* Assignment *
What lines in the entries hold the string "düşünce"? List them.

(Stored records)
■ ■ ■ ■
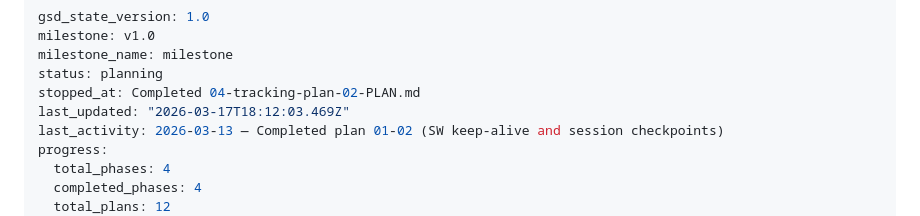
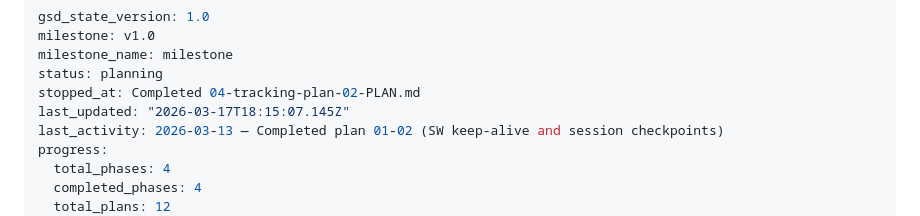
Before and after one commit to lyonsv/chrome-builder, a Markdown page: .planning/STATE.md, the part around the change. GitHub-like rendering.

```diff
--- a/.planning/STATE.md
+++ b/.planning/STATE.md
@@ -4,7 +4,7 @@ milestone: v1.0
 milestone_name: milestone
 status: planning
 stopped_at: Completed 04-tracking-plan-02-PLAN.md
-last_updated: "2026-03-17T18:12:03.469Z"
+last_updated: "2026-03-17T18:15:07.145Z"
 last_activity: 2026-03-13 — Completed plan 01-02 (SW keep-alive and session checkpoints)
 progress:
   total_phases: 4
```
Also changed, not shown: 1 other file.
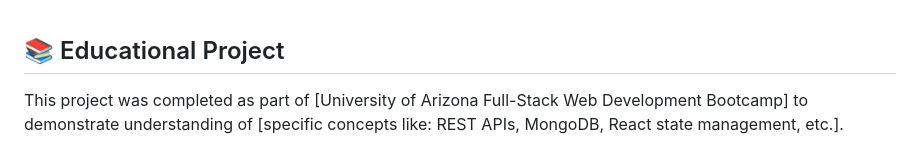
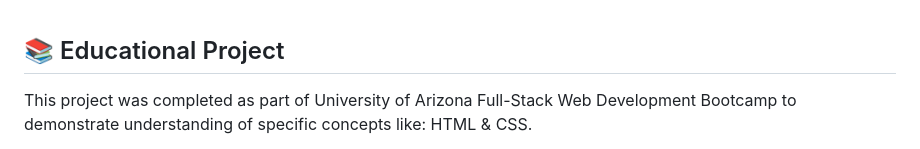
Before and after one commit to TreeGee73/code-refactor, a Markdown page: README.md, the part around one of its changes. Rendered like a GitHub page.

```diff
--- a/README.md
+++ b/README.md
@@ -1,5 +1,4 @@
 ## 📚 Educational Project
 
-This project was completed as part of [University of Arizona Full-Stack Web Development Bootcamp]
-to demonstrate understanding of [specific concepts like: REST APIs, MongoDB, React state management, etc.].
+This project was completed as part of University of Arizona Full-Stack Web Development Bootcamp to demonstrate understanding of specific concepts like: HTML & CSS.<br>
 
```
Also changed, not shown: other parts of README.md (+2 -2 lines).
■ ■ ■ ■
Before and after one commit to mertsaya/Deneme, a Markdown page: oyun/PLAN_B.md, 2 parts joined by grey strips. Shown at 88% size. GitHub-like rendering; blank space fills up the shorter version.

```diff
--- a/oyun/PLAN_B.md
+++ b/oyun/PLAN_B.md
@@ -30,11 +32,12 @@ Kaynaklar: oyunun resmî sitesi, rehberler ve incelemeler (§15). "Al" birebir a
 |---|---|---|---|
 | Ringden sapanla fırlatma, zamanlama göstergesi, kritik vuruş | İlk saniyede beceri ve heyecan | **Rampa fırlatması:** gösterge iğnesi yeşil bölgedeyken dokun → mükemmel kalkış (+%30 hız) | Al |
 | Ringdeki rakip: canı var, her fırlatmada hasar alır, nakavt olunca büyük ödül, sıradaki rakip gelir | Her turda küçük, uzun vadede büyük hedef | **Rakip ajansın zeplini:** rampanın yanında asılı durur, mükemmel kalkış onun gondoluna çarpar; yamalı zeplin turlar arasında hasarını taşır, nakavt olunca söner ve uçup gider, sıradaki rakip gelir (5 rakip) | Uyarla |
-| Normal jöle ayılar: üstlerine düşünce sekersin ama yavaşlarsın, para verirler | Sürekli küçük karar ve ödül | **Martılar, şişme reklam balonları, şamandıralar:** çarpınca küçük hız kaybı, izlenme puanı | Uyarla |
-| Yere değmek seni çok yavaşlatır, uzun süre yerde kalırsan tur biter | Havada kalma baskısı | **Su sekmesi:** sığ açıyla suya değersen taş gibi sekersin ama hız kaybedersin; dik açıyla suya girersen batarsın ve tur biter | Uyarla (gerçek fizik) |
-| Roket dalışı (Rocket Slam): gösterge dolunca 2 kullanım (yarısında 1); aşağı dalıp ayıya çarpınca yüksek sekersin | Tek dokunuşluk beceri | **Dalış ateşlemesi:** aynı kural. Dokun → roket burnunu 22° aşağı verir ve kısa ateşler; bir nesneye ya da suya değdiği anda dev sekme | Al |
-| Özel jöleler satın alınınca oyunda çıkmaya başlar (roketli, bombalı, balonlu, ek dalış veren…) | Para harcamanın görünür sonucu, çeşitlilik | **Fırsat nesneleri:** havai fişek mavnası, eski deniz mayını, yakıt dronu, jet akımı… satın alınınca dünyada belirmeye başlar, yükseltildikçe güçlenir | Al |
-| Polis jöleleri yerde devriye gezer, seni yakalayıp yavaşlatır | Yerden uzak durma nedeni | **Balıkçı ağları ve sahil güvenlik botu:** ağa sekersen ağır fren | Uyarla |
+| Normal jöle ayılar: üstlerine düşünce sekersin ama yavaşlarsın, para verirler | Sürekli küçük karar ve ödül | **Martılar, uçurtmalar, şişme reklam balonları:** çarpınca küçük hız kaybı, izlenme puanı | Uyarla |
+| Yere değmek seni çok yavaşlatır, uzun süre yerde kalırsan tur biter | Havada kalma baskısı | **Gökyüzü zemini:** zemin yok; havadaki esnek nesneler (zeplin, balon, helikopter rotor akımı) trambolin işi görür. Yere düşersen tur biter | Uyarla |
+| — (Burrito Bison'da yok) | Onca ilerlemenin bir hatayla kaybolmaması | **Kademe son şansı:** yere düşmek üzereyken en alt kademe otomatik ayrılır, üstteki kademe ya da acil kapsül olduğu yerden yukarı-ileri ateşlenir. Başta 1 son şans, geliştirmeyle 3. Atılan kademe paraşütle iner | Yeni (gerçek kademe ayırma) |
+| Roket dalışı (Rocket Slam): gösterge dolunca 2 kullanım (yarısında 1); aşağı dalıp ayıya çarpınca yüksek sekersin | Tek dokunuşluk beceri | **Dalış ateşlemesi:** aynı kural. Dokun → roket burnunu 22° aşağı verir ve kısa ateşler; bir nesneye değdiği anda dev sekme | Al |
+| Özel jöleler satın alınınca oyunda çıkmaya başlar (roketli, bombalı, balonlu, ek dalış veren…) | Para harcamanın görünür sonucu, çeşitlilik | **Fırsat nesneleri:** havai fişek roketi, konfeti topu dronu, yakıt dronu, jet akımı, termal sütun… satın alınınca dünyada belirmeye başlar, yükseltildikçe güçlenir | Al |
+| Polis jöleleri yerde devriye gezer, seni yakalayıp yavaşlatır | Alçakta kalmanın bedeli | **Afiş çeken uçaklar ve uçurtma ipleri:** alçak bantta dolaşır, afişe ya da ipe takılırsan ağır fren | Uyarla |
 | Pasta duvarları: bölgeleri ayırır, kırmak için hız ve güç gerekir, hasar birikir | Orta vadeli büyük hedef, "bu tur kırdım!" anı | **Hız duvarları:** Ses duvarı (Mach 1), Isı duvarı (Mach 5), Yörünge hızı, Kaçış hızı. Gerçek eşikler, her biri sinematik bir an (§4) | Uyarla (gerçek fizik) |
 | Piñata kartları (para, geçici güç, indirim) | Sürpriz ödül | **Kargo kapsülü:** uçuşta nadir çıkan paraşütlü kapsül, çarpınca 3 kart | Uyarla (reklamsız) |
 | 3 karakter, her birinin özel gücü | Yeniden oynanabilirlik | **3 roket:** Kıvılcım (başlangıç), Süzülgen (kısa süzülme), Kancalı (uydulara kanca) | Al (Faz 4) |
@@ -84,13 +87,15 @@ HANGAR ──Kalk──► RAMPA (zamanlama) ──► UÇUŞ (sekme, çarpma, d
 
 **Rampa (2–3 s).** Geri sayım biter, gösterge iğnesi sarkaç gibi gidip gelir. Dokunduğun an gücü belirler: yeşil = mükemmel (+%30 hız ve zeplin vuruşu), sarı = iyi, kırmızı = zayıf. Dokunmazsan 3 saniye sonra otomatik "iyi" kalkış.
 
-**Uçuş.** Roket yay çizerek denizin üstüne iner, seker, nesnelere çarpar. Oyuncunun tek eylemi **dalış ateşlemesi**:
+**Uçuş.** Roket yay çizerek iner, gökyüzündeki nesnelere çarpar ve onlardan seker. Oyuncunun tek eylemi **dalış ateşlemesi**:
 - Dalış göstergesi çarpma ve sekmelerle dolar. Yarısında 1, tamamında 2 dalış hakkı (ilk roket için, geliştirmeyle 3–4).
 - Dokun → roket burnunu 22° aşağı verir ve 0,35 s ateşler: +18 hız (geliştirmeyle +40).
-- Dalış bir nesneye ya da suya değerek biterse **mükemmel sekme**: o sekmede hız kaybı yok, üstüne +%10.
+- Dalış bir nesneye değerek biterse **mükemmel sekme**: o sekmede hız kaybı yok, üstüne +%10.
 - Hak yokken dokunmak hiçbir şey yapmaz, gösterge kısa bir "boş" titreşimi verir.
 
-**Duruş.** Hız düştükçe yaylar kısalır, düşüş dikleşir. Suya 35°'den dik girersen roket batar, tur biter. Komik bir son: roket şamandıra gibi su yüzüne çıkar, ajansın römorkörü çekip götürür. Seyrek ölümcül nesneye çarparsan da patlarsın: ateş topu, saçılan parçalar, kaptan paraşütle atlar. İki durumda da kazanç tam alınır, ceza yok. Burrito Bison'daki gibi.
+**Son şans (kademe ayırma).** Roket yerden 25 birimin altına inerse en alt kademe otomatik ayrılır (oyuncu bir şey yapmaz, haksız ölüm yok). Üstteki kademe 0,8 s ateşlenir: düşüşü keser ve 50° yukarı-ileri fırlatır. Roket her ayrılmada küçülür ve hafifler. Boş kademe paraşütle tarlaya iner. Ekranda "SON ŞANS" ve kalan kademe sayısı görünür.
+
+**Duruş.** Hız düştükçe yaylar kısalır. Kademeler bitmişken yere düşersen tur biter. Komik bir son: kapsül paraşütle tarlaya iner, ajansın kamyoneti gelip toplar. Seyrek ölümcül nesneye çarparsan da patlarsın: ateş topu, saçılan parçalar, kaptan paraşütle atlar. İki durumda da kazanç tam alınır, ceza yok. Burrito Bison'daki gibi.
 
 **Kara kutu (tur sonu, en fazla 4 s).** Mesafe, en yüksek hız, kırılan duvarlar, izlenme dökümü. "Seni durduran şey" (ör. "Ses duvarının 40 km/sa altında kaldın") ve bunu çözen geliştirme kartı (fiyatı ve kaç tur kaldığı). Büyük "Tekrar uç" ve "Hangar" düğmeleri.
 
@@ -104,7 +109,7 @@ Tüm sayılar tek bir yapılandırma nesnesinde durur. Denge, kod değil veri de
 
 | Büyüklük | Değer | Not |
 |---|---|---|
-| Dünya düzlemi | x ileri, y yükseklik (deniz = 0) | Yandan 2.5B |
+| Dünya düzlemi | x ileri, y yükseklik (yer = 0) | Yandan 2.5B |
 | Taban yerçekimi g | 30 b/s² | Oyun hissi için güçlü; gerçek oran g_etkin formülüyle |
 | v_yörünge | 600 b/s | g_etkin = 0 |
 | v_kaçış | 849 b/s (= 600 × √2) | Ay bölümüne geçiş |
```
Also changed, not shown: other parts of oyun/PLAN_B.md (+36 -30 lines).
■ ■ ■ ■
* Exercise solution *
-| Normal jöle ayılar: üstlerine düşünce sekersin ama yavaşlarsın, para verirler | Sürekli küçük karar ve ödül | **Martılar, şişme reklam balonları, şamandıralar:** çarpınca küçük hız kaybı, izlenme puanı | Uyarla |
+| Normal jöle ayılar: üstlerine düşünce sekersin ama yavaşlarsın, para verirler | Sürekli küçük karar ve ödül | **Martılar, uçurtmalar, şişme reklam balonları:** çarpınca küçük hız kaybı, izlenme puanı | Uyarla |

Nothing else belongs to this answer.